_Exercise aim_
Search the data below for the string "computed" and copy all lines where it shows up.

_Front-end code change data_
---*---

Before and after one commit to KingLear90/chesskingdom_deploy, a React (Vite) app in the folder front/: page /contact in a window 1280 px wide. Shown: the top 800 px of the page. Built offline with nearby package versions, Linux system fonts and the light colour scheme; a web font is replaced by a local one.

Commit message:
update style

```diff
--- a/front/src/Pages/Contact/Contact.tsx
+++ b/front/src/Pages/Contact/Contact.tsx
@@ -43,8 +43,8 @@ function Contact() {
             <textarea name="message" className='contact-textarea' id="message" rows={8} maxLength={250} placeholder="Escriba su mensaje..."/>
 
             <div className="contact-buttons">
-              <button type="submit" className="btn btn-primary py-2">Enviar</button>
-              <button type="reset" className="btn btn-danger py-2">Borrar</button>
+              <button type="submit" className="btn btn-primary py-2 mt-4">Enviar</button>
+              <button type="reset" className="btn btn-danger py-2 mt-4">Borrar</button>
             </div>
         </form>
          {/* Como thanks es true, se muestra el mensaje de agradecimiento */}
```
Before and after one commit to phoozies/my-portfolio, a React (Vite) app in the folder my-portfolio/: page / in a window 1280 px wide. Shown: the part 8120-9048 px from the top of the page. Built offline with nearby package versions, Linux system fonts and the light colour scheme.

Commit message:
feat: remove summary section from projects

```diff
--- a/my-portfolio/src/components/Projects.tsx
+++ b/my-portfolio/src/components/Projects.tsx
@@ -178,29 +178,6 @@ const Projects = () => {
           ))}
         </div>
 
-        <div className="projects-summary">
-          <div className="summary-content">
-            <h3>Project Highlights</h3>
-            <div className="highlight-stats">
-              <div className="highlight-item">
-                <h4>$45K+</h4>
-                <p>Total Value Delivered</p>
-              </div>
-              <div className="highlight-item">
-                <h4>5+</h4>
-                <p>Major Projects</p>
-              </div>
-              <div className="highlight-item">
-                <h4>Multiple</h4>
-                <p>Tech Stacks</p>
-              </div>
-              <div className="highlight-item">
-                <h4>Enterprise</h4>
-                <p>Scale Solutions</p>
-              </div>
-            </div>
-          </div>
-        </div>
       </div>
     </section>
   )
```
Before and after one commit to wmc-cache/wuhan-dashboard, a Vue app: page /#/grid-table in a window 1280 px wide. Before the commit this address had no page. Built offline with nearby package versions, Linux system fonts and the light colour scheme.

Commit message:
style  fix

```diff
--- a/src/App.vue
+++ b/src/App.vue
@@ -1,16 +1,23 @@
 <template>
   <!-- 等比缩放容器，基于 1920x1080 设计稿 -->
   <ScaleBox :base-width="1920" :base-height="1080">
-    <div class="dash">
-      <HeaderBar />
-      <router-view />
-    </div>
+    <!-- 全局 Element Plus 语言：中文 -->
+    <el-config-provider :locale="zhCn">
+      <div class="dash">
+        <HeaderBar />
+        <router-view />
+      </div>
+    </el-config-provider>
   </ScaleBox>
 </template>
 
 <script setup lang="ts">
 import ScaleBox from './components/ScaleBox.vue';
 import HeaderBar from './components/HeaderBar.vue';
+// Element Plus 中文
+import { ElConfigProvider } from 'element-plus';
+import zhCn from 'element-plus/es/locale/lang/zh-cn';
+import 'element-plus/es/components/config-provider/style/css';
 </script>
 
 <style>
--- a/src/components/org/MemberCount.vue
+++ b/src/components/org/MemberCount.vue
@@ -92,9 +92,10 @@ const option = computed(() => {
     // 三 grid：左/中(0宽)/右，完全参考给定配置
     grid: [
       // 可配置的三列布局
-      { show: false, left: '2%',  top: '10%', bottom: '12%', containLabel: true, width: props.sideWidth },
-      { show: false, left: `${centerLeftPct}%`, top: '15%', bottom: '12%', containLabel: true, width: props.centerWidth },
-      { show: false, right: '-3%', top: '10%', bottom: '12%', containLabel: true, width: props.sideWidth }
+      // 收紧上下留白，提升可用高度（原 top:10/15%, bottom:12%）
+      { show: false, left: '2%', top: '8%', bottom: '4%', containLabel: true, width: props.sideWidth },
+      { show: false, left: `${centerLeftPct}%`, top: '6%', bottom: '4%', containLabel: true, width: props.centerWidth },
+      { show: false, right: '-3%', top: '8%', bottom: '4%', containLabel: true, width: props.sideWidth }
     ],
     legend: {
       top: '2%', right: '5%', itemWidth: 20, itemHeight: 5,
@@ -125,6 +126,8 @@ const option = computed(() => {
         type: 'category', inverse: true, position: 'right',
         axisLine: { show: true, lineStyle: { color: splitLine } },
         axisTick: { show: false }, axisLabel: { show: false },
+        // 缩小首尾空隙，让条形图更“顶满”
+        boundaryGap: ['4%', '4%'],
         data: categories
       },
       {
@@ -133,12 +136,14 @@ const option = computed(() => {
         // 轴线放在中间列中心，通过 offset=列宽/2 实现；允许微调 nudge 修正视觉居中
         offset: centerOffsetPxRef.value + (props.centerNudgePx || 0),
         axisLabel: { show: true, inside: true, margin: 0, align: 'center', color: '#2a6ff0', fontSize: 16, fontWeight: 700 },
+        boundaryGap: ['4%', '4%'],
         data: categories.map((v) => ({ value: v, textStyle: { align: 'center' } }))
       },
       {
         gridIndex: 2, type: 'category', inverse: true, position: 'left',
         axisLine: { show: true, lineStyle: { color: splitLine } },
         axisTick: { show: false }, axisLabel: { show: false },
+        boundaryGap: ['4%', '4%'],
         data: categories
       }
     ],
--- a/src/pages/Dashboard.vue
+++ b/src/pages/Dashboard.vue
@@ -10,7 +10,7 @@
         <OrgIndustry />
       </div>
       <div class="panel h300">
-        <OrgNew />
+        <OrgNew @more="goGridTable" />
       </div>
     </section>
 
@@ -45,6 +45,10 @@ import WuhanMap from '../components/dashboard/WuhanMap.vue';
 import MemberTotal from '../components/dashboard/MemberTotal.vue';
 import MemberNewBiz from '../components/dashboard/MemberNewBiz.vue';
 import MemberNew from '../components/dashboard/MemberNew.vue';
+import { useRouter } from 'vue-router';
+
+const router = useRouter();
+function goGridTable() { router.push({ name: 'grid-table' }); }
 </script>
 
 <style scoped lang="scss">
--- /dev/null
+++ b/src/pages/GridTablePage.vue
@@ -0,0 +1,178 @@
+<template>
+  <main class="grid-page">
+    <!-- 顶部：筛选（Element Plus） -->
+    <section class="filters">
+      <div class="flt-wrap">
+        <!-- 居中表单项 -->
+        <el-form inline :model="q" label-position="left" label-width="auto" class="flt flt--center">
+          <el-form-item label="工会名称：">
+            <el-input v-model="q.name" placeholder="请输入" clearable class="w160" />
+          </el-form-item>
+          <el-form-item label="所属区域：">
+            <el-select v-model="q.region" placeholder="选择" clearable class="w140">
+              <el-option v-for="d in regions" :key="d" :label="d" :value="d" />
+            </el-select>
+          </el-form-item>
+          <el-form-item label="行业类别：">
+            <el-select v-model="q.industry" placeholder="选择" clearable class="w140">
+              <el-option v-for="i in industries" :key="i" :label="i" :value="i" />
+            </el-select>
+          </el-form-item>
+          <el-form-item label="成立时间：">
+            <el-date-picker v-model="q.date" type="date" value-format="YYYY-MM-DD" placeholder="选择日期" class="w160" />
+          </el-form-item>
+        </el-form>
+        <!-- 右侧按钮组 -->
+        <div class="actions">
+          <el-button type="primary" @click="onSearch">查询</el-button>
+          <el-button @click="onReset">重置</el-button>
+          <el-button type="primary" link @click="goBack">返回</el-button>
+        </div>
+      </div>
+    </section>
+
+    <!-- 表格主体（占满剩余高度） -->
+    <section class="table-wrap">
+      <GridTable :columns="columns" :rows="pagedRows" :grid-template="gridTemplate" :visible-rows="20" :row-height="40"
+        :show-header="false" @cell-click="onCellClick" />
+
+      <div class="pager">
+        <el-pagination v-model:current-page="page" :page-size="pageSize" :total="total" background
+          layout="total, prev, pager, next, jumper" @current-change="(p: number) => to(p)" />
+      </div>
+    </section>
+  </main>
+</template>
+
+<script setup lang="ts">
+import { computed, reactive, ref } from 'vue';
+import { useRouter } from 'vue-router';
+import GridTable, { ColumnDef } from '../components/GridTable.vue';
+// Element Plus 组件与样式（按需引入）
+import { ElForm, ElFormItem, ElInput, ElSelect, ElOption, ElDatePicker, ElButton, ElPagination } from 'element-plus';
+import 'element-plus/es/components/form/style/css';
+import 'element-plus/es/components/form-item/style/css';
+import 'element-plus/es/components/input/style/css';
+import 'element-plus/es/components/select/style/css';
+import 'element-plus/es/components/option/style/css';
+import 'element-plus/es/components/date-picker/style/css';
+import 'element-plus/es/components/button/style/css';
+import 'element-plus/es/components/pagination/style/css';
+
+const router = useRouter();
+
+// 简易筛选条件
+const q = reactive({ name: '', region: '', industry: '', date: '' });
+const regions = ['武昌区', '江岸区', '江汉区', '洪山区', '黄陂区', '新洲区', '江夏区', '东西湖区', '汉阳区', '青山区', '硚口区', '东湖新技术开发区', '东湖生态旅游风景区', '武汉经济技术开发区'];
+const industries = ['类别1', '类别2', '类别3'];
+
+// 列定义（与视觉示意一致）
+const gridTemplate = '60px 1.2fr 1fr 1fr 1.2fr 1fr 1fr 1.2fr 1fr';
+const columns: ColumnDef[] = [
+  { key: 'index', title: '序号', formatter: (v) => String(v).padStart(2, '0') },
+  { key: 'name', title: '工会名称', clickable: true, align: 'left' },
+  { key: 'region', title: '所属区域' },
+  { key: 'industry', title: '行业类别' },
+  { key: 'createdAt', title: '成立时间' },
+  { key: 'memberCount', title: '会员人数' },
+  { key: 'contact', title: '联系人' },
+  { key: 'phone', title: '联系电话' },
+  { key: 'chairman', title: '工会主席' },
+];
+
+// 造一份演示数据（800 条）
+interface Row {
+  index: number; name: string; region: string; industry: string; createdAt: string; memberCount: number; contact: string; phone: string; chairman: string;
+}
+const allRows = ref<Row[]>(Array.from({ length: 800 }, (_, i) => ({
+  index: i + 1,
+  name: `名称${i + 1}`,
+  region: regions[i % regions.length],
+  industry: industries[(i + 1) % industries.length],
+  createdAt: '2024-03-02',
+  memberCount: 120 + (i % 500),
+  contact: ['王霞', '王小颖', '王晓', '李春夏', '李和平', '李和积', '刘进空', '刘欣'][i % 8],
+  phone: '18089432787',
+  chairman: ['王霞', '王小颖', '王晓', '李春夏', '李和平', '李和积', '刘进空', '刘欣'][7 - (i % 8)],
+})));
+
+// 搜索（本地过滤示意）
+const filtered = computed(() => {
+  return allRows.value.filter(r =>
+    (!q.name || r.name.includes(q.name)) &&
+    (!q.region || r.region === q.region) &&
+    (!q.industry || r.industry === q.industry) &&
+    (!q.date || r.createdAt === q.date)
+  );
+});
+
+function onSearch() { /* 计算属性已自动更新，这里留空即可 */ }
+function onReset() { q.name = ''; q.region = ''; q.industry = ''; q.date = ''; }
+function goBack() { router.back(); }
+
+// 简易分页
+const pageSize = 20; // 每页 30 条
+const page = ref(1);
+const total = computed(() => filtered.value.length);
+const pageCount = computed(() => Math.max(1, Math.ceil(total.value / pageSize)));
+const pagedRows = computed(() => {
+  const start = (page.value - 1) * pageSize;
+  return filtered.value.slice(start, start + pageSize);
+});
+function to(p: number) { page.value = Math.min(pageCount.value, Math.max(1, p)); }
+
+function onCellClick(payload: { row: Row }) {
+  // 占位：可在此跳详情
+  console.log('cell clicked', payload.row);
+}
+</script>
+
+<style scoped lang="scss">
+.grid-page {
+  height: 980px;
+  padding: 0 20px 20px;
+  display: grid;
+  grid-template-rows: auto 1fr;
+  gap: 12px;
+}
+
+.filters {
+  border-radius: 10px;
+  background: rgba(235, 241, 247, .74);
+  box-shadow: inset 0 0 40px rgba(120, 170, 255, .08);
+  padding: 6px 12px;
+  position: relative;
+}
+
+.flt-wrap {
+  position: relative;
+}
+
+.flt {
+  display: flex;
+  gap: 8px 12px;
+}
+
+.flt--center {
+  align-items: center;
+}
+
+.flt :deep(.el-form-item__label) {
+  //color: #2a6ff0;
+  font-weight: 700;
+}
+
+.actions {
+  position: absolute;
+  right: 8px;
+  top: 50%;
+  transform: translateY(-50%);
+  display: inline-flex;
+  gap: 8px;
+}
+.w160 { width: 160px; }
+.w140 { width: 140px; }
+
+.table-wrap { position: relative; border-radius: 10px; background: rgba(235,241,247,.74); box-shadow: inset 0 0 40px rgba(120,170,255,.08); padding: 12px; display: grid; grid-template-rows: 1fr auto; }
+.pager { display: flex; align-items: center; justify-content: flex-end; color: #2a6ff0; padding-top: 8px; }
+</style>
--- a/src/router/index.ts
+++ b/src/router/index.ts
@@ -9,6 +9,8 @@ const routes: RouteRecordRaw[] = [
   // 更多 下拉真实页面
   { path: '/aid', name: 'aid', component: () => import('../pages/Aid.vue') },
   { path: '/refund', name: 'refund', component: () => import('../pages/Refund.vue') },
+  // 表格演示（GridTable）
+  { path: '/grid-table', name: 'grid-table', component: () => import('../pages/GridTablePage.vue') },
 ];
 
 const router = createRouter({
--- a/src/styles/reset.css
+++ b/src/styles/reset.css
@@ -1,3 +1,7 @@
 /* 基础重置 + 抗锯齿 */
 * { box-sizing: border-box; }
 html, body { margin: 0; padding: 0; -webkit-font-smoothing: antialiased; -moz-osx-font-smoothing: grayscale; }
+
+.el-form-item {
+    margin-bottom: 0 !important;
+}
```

---*---

_Answer below_
@@ -92,9 +92,10 @@ const option = computed(() => {
@@ -125,6 +126,8 @@ const option = computed(() => {
@@ -133,12 +136,14 @@ const option = computed(() => {
+import { computed, reactive, ref } from 'vue';
+const filtered = computed(() => {
+const total = computed(() => filtered.value.length);
+const pageCount = computed(() => Math.max(1, Math.ceil(total.value / pageSize)));
+const pagedRows = computed(() => {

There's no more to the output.